» Assigned task:
Copy the entries below exactly; any picture among them should be left out.

[Collected data entries]

##############################

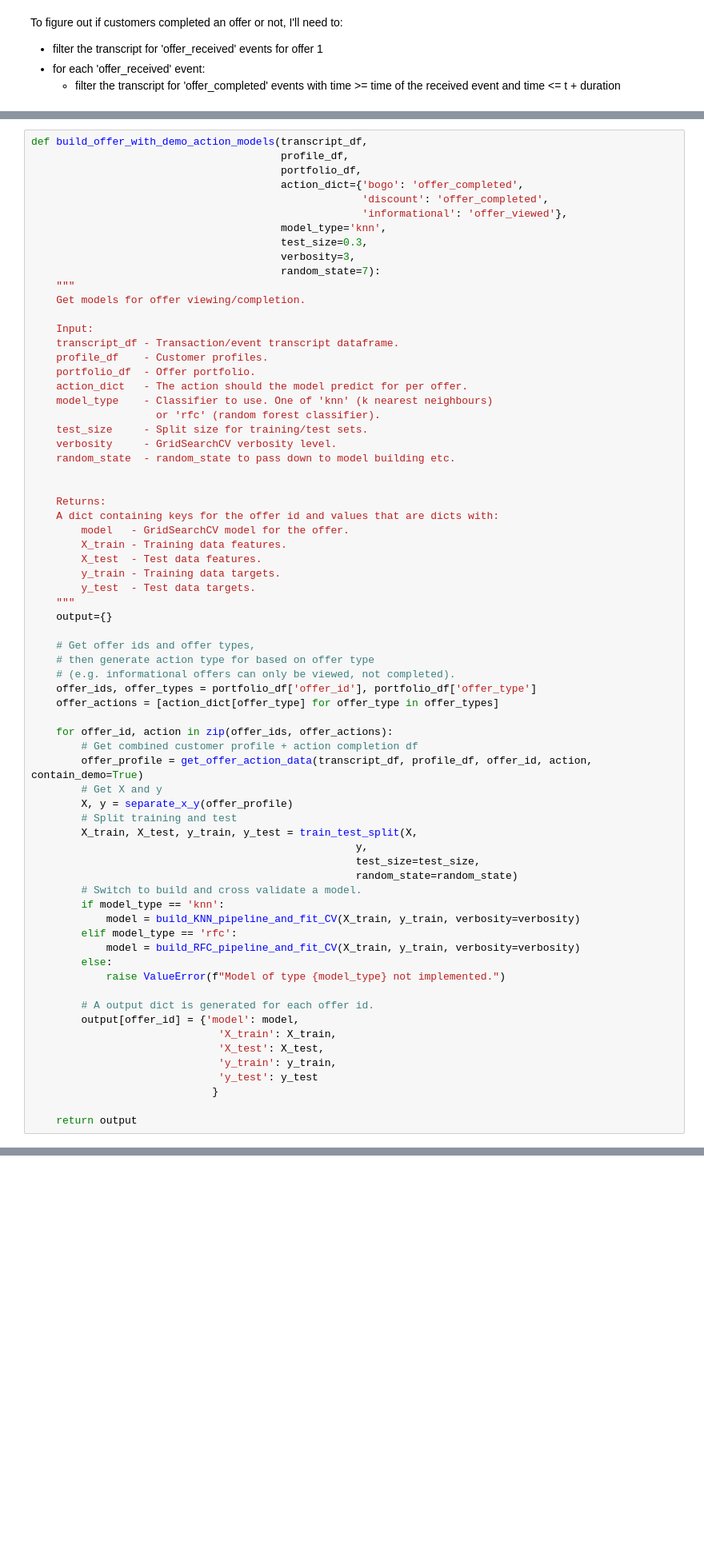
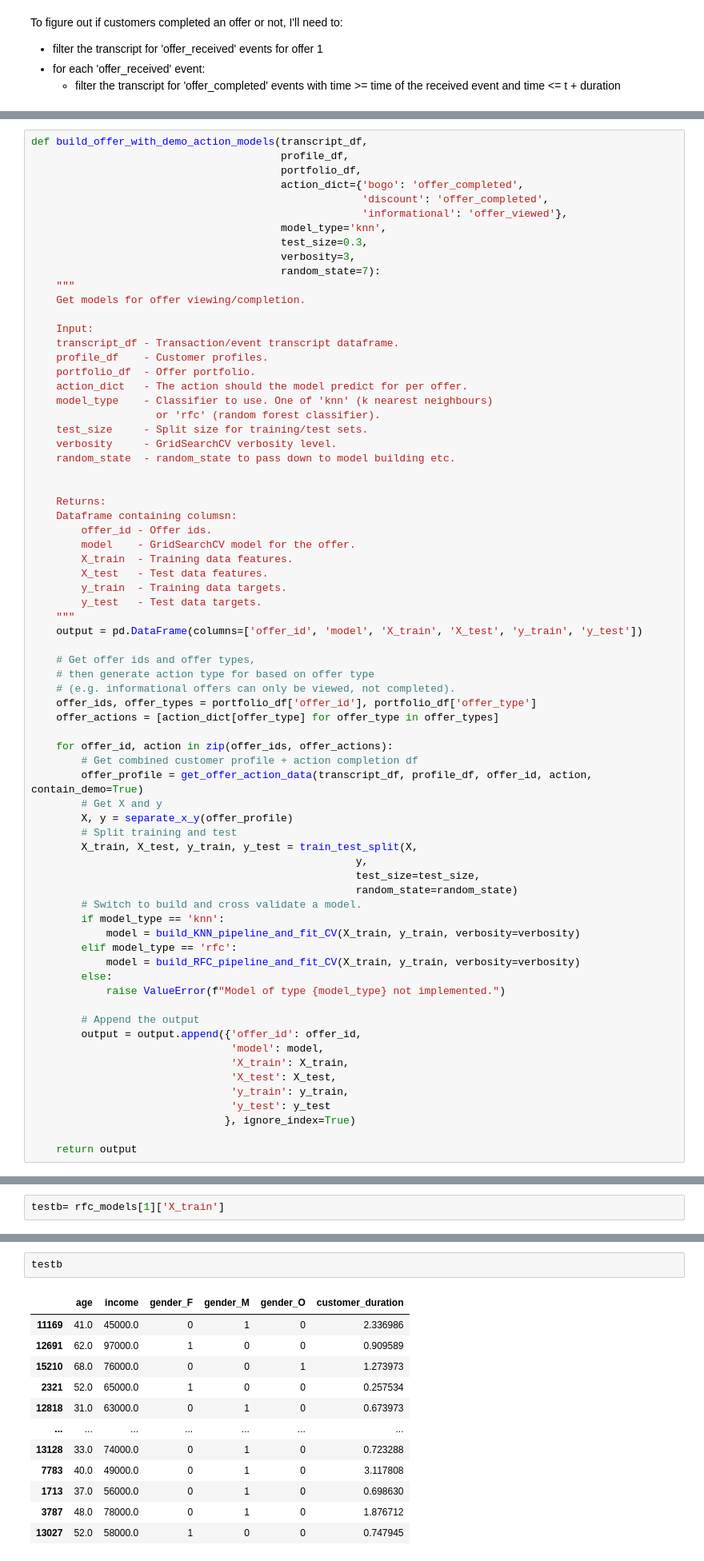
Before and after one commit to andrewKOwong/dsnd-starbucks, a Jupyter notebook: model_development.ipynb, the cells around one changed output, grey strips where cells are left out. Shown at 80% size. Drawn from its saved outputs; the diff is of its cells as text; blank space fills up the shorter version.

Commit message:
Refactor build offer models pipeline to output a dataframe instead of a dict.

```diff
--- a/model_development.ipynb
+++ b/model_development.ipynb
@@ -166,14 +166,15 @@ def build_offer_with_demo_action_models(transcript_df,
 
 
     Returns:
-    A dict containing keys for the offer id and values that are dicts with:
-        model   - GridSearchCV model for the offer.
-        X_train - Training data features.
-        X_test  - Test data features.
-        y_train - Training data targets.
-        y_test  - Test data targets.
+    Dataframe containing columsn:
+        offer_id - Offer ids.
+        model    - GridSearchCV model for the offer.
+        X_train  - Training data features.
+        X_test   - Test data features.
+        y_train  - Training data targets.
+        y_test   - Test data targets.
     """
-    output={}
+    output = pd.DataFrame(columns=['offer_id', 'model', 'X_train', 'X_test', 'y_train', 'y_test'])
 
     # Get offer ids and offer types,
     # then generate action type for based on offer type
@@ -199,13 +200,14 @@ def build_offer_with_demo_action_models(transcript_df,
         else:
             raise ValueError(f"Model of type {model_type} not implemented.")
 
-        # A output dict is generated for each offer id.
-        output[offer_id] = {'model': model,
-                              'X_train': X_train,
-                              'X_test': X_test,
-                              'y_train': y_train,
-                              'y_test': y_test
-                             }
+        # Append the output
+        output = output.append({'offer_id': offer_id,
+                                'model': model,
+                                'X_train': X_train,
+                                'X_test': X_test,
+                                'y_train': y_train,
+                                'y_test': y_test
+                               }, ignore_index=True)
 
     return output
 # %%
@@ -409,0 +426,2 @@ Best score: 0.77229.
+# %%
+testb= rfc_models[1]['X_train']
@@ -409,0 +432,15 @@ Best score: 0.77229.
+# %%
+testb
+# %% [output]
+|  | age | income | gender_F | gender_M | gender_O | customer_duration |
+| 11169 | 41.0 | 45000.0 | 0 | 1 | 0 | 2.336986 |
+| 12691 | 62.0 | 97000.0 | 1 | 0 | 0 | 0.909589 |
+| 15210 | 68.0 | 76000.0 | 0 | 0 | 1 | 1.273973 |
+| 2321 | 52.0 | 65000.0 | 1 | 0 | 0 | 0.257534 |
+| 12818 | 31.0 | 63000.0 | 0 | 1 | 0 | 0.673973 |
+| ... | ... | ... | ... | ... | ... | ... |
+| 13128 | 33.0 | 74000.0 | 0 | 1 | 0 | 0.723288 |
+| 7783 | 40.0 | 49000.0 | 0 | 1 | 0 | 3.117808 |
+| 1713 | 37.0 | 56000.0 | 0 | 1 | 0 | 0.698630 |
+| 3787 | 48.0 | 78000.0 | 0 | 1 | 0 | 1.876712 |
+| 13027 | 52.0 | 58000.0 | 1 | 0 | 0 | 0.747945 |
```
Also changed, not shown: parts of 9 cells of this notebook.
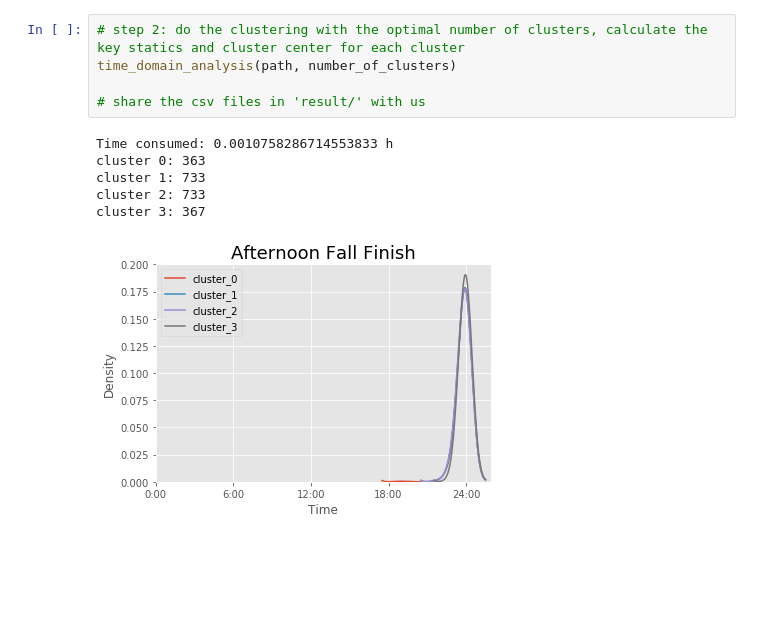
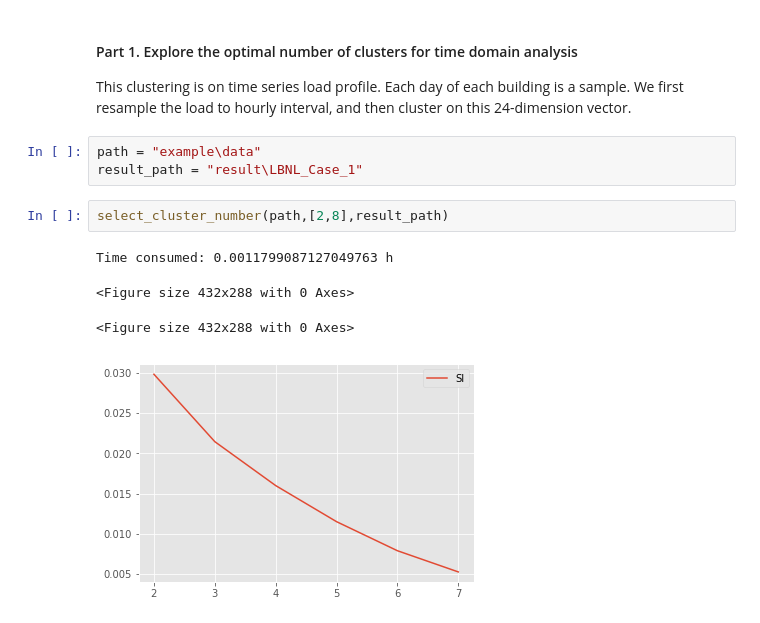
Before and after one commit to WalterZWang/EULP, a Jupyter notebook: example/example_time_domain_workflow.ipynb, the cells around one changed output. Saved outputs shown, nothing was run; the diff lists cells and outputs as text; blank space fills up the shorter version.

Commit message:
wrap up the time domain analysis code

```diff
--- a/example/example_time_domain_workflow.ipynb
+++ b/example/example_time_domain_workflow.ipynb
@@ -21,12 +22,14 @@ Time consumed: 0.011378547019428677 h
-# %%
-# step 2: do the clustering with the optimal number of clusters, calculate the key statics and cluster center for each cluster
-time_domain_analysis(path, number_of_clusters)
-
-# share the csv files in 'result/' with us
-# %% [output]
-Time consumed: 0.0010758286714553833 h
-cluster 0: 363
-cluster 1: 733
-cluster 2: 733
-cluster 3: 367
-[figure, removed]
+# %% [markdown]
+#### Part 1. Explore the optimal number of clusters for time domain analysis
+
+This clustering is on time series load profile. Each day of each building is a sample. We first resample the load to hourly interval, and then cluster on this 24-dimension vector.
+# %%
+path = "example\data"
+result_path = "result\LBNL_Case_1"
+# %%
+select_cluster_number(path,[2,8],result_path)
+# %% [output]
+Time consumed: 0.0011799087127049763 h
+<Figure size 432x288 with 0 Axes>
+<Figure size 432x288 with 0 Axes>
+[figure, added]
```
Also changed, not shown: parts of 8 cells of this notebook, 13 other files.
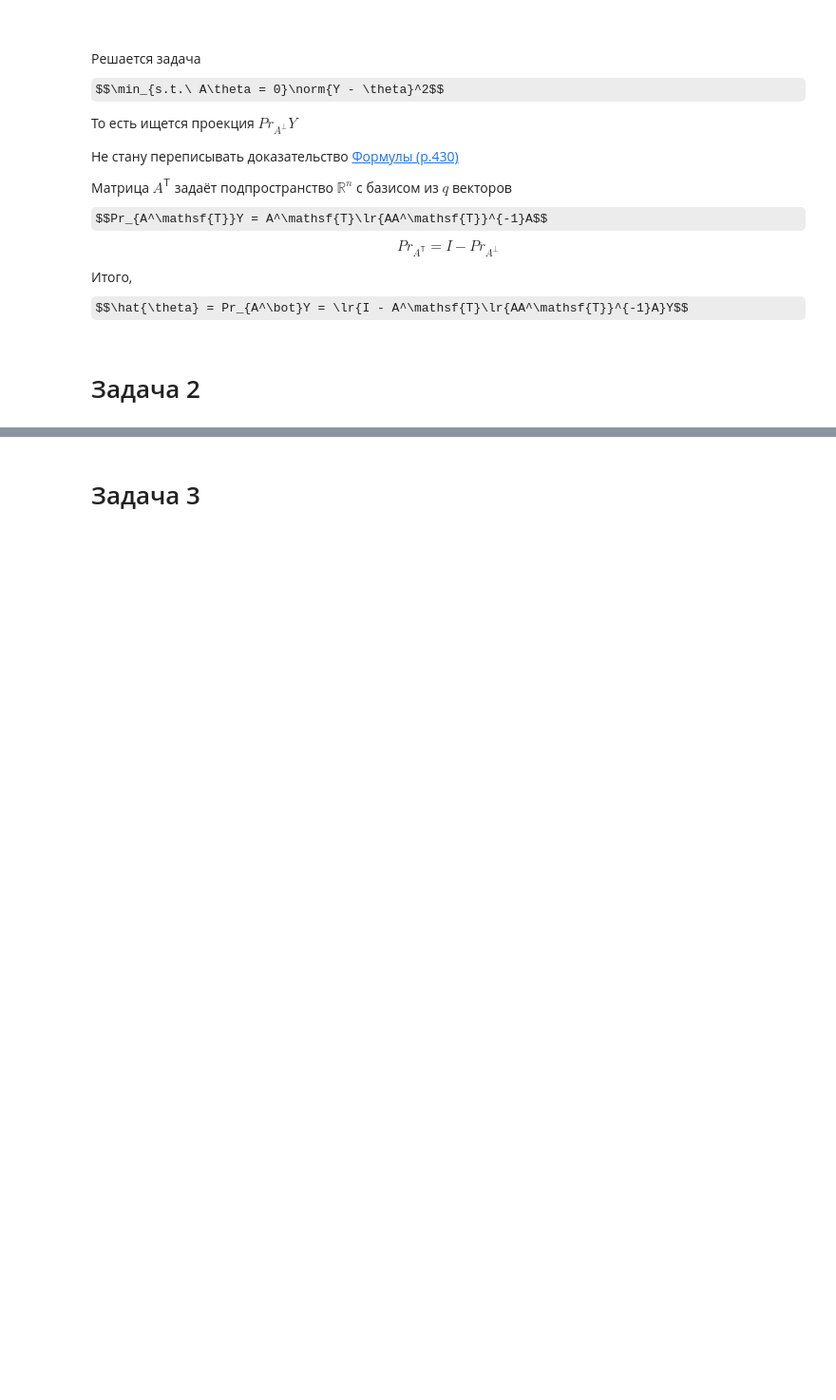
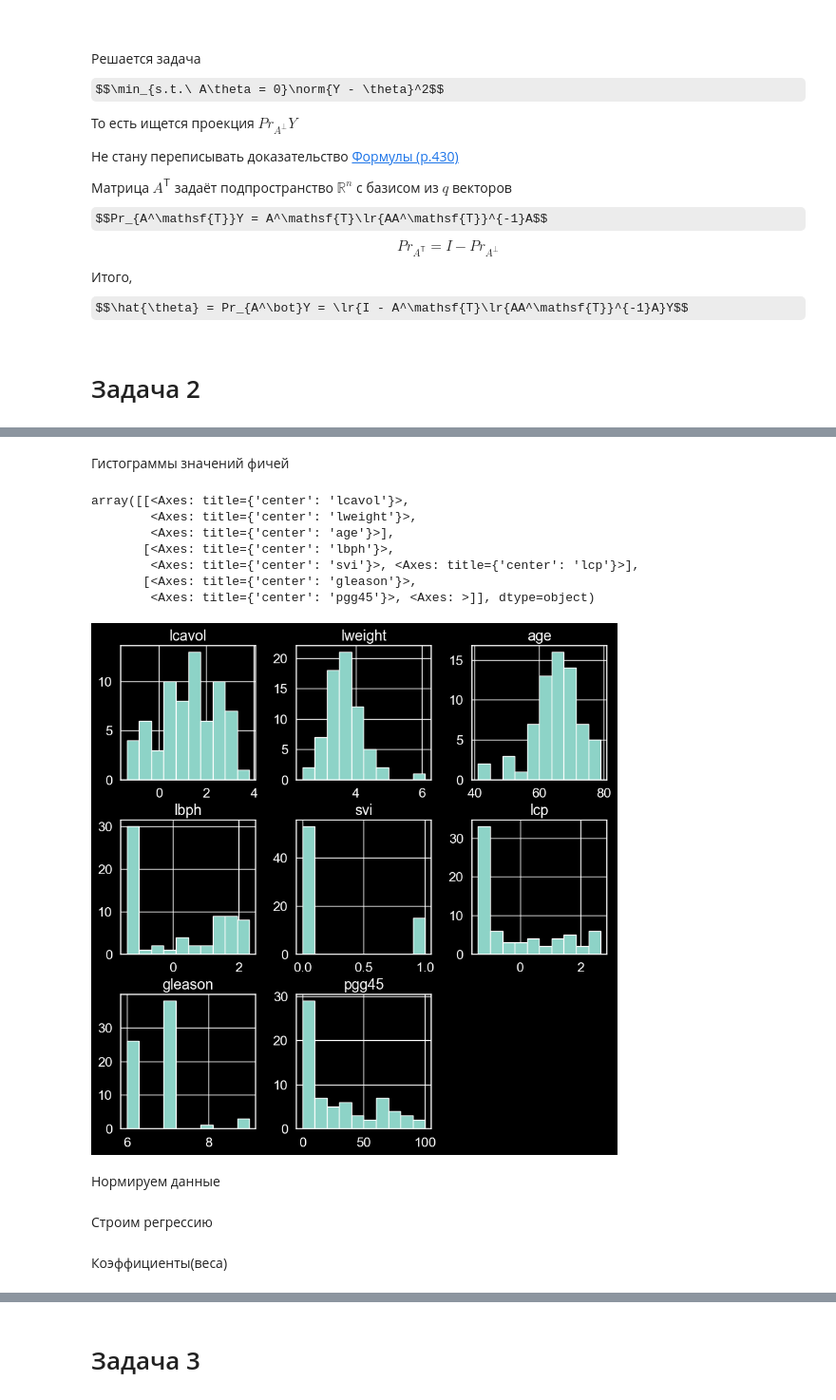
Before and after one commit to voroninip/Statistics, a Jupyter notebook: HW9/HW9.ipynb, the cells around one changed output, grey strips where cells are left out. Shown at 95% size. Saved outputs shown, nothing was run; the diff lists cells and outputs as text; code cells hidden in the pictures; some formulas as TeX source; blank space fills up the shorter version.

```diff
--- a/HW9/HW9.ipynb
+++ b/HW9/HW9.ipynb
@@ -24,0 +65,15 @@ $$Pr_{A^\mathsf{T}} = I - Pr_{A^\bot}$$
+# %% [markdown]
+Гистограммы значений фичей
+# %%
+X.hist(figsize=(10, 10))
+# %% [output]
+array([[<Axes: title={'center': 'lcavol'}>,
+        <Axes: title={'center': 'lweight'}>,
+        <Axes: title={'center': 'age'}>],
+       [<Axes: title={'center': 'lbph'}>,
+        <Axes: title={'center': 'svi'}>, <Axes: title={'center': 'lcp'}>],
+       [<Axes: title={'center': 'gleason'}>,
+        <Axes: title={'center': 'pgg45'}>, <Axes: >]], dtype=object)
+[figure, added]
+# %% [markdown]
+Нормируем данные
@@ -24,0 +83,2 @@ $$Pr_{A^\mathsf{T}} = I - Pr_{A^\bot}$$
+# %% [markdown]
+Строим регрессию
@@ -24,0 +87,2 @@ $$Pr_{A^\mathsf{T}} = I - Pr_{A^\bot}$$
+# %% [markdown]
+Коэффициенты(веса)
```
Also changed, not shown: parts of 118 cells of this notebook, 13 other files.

##############################

» Answer section:
Before and after one commit to andrewKOwong/dsnd-starbucks, a Jupyter notebook: model_development.ipynb, the cells around one changed output, grey strips where cells are left out. Shown at 80% size. Drawn from its saved outputs; the diff is of its cells as text; blank space fills up the shorter version.

Commit message:
Refactor build offer models pipeline to output a dataframe instead of a dict.

```diff
--- a/model_development.ipynb
+++ b/model_development.ipynb
@@ -166,14 +166,15 @@ def build_offer_with_demo_action_models(transcript_df,
 
 
     Returns:
-    A dict containing keys for the offer id and values that are dicts with:
-        model   - GridSearchCV model for the offer.
-        X_train - Training data features.
-        X_test  - Test data features.
-        y_train - Training data targets.
-        y_test  - Test data targets.
+    Dataframe containing columsn:
+        offer_id - Offer ids.
+        model    - GridSearchCV model for the offer.
+        X_train  - Training data features.
+        X_test   - Test data features.
+        y_train  - Training data targets.
+        y_test   - Test data targets.
     """
-    output={}
+    output = pd.DataFrame(columns=['offer_id', 'model', 'X_train', 'X_test', 'y_train', 'y_test'])
 
     # Get offer ids and offer types,
     # then generate action type for based on offer type
@@ -199,13 +200,14 @@ def build_offer_with_demo_action_models(transcript_df,
         else:
             raise ValueError(f"Model of type {model_type} not implemented.")
 
-        # A output dict is generated for each offer id.
-        output[offer_id] = {'model': model,
-                              'X_train': X_train,
-                              'X_test': X_test,
-                              'y_train': y_train,
-                              'y_test': y_test
-                             }
+        # Append the output
+        output = output.append({'offer_id': offer_id,
+                                'model': model,
+                                'X_train': X_train,
+                                'X_test': X_test,
+                                'y_train': y_train,
+                                'y_test': y_test
+                               }, ignore_index=True)
 
     return output
 # %%
@@ -409,0 +426,2 @@ Best score: 0.77229.
+# %%
+testb= rfc_models[1]['X_train']
@@ -409,0 +432,15 @@ Best score: 0.77229.
+# %%
+testb
+# %% [output]
+|  | age | income | gender_F | gender_M | gender_O | customer_duration |
+| 11169 | 41.0 | 45000.0 | 0 | 1 | 0 | 2.336986 |
+| 12691 | 62.0 | 97000.0 | 1 | 0 | 0 | 0.909589 |
+| 15210 | 68.0 | 76000.0 | 0 | 0 | 1 | 1.273973 |
+| 2321 | 52.0 | 65000.0 | 1 | 0 | 0 | 0.257534 |
+| 12818 | 31.0 | 63000.0 | 0 | 1 | 0 | 0.673973 |
+| ... | ... | ... | ... | ... | ... | ... |
+| 13128 | 33.0 | 74000.0 | 0 | 1 | 0 | 0.723288 |
+| 7783 | 40.0 | 49000.0 | 0 | 1 | 0 | 3.117808 |
+| 1713 | 37.0 | 56000.0 | 0 | 1 | 0 | 0.698630 |
+| 3787 | 48.0 | 78000.0 | 0 | 1 | 0 | 1.876712 |
+| 13027 | 52.0 | 58000.0 | 1 | 0 | 0 | 0.747945 |
```
Also changed, not shown: parts of 9 cells of this notebook.
Before and after one commit to WalterZWang/EULP, a Jupyter notebook: example/example_time_domain_workflow.ipynb, the cells around one changed output. Saved outputs shown, nothing was run; the diff lists cells and outputs as text; blank space fills up the shorter version.

Commit message:
wrap up the time domain analysis code

```diff
--- a/example/example_time_domain_workflow.ipynb
+++ b/example/example_time_domain_workflow.ipynb
@@ -21,12 +22,14 @@ Time consumed: 0.011378547019428677 h
-# %%
-# step 2: do the clustering with the optimal number of clusters, calculate the key statics and cluster center for each cluster
-time_domain_analysis(path, number_of_clusters)
-
-# share the csv files in 'result/' with us
-# %% [output]
-Time consumed: 0.0010758286714553833 h
-cluster 0: 363
-cluster 1: 733
-cluster 2: 733
-cluster 3: 367
-[figure, removed]
+# %% [markdown]
+#### Part 1. Explore the optimal number of clusters for time domain analysis
+
+This clustering is on time series load profile. Each day of each building is a sample. We first resample the load to hourly interval, and then cluster on this 24-dimension vector.
+# %%
+path = "example\data"
+result_path = "result\LBNL_Case_1"
+# %%
+select_cluster_number(path,[2,8],result_path)
+# %% [output]
+Time consumed: 0.0011799087127049763 h
+<Figure size 432x288 with 0 Axes>
+<Figure size 432x288 with 0 Axes>
+[figure, added]
```
Also changed, not shown: parts of 8 cells of this notebook, 13 other files.
Before and after one commit to voroninip/Statistics, a Jupyter notebook: HW9/HW9.ipynb, the cells around one changed output, grey strips where cells are left out. Shown at 95% size. Saved outputs shown, nothing was run; the diff lists cells and outputs as text; code cells hidden in the pictures; some formulas as TeX source; blank space fills up the shorter version.

```diff
--- a/HW9/HW9.ipynb
+++ b/HW9/HW9.ipynb
@@ -24,0 +65,15 @@ $$Pr_{A^\mathsf{T}} = I - Pr_{A^\bot}$$
+# %% [markdown]
+Гистограммы значений фичей
+# %%
+X.hist(figsize=(10, 10))
+# %% [output]
+array([[<Axes: title={'center': 'lcavol'}>,
+        <Axes: title={'center': 'lweight'}>,
+        <Axes: title={'center': 'age'}>],
+       [<Axes: title={'center': 'lbph'}>,
+        <Axes: title={'center': 'svi'}>, <Axes: title={'center': 'lcp'}>],
+       [<Axes: title={'center': 'gleason'}>,
+        <Axes: title={'center': 'pgg45'}>, <Axes: >]], dtype=object)
+[figure, added]
+# %% [markdown]
+Нормируем данные
@@ -24,0 +83,2 @@ $$Pr_{A^\mathsf{T}} = I - Pr_{A^\bot}$$
+# %% [markdown]
+Строим регрессию
@@ -24,0 +87,2 @@ $$Pr_{A^\mathsf{T}} = I - Pr_{A^\bot}$$
+# %% [markdown]
+Коэффициенты(веса)
```
Also changed, not shown: parts of 118 cells of this notebook, 13 other files.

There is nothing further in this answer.